Items from a dataset
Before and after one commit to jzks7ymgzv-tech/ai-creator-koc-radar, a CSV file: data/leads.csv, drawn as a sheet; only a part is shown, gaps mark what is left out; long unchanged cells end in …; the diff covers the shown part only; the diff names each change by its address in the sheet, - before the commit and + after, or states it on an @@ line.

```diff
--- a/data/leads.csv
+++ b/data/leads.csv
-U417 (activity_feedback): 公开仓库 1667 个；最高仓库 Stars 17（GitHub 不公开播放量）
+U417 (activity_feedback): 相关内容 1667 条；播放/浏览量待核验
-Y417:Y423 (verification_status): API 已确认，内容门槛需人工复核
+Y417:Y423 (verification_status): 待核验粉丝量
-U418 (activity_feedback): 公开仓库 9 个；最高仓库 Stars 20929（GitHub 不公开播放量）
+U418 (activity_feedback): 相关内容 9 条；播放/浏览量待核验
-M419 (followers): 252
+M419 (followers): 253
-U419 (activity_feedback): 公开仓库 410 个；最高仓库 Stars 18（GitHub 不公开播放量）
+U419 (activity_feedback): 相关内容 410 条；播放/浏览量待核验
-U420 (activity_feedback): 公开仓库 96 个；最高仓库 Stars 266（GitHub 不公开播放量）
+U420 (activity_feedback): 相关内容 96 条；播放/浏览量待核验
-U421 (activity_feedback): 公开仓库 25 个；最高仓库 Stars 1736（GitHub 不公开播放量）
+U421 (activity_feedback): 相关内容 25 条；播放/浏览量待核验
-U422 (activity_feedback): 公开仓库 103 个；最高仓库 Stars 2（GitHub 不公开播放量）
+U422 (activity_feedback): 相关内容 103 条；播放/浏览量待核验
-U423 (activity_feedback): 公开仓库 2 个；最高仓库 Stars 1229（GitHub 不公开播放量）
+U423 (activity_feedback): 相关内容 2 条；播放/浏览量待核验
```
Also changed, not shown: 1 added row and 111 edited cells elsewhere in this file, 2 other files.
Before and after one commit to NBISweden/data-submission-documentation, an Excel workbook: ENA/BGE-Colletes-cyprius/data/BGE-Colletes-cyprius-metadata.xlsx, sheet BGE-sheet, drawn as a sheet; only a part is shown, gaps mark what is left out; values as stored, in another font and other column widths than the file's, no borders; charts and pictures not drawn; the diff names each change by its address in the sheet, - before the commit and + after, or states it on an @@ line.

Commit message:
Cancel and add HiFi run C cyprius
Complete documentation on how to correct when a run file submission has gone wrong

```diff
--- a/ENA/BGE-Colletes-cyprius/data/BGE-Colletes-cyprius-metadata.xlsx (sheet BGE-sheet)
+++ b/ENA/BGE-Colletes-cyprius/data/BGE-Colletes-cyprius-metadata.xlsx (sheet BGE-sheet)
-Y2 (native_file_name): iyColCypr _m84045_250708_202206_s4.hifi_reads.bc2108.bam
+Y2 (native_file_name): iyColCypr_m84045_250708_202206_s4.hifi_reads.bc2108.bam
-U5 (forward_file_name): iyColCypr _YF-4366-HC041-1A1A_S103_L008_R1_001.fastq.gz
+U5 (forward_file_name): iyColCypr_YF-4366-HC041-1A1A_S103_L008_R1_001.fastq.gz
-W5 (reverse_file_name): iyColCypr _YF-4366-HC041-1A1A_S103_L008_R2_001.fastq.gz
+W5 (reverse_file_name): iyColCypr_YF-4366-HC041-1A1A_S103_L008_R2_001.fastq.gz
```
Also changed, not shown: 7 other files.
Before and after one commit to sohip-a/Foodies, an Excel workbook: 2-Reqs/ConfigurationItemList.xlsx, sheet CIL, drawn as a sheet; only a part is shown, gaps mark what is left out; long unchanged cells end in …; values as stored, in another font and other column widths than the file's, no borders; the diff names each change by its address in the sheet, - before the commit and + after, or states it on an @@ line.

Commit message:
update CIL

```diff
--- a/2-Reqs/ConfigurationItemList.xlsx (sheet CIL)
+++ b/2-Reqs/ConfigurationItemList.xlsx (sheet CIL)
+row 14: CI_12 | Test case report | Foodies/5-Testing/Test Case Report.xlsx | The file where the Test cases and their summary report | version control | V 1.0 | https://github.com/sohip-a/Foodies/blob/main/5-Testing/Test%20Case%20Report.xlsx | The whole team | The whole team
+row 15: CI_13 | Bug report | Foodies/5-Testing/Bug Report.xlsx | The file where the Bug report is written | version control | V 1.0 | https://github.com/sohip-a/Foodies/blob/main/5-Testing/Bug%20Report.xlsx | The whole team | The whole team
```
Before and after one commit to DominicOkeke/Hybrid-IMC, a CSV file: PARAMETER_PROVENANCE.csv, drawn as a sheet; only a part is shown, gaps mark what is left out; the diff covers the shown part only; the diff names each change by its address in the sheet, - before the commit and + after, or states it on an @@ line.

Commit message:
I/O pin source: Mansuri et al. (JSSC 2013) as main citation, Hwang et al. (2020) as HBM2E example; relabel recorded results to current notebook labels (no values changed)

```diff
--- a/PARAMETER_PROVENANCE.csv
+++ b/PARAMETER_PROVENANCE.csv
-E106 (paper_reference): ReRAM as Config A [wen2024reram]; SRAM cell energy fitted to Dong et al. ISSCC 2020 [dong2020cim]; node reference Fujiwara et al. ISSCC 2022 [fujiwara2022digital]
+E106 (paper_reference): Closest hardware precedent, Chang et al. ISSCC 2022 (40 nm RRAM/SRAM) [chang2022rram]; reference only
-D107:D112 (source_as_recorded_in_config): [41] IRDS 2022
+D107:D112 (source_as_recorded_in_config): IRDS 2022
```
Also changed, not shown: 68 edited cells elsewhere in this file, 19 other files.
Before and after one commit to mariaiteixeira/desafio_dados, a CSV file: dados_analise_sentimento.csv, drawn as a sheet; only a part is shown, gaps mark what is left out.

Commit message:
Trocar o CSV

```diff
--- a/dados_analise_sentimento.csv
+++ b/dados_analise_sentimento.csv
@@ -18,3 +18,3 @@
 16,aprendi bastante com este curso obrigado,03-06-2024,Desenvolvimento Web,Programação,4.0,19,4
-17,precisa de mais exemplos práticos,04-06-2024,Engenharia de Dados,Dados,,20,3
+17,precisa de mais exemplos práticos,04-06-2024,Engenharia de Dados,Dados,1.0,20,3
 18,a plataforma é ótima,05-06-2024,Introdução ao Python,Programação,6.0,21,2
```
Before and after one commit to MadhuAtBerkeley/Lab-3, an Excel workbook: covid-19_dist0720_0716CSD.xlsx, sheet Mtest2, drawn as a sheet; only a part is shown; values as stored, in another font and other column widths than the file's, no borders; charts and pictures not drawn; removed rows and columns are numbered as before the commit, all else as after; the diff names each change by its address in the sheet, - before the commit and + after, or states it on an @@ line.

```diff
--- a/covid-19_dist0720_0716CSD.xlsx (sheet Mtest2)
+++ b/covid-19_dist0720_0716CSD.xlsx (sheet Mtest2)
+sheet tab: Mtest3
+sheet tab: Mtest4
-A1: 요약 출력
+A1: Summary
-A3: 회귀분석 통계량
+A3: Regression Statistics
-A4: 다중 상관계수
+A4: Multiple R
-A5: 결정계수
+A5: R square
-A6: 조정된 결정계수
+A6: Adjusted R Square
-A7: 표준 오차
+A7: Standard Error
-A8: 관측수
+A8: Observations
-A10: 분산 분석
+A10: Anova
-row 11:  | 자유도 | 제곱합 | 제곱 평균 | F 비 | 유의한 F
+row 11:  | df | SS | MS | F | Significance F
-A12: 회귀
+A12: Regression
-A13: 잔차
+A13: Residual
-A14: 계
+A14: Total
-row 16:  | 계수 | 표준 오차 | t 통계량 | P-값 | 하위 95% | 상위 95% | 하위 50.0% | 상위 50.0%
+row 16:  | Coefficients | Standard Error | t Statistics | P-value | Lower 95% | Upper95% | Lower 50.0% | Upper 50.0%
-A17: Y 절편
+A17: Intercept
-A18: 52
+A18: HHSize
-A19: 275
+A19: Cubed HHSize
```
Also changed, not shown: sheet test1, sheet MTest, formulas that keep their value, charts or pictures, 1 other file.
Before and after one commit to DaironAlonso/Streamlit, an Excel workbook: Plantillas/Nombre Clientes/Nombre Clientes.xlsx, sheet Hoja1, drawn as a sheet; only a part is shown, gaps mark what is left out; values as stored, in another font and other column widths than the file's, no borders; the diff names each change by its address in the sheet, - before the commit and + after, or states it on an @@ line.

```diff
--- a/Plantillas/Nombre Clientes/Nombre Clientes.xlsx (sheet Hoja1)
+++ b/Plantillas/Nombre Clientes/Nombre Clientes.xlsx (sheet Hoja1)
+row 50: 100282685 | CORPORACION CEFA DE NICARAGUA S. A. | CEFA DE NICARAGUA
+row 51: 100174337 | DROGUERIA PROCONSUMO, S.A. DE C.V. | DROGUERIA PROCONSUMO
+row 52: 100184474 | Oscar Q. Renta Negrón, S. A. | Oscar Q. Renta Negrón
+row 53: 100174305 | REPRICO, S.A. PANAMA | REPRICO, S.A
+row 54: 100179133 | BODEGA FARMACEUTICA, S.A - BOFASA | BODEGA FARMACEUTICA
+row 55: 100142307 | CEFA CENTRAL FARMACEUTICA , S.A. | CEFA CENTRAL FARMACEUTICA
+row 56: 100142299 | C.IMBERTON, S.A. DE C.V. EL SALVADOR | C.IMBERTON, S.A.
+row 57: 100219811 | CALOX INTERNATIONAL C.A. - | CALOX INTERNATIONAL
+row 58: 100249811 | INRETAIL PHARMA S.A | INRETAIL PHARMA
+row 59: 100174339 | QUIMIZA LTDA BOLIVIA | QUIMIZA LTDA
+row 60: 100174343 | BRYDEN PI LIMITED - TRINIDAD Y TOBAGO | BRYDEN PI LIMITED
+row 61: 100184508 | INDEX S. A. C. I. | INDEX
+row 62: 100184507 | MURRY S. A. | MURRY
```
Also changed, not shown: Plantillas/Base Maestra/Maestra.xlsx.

ASSIGNED TASK:
Filter the records above for lines with "mais".

OUTPUT:
-17,precisa de mais exemplos práticos,04-06-2024,Engenharia de Dados,Dados,,20,3
+17,precisa de mais exemplos práticos,04-06-2024,Engenharia de Dados,Dados,1.0,20,3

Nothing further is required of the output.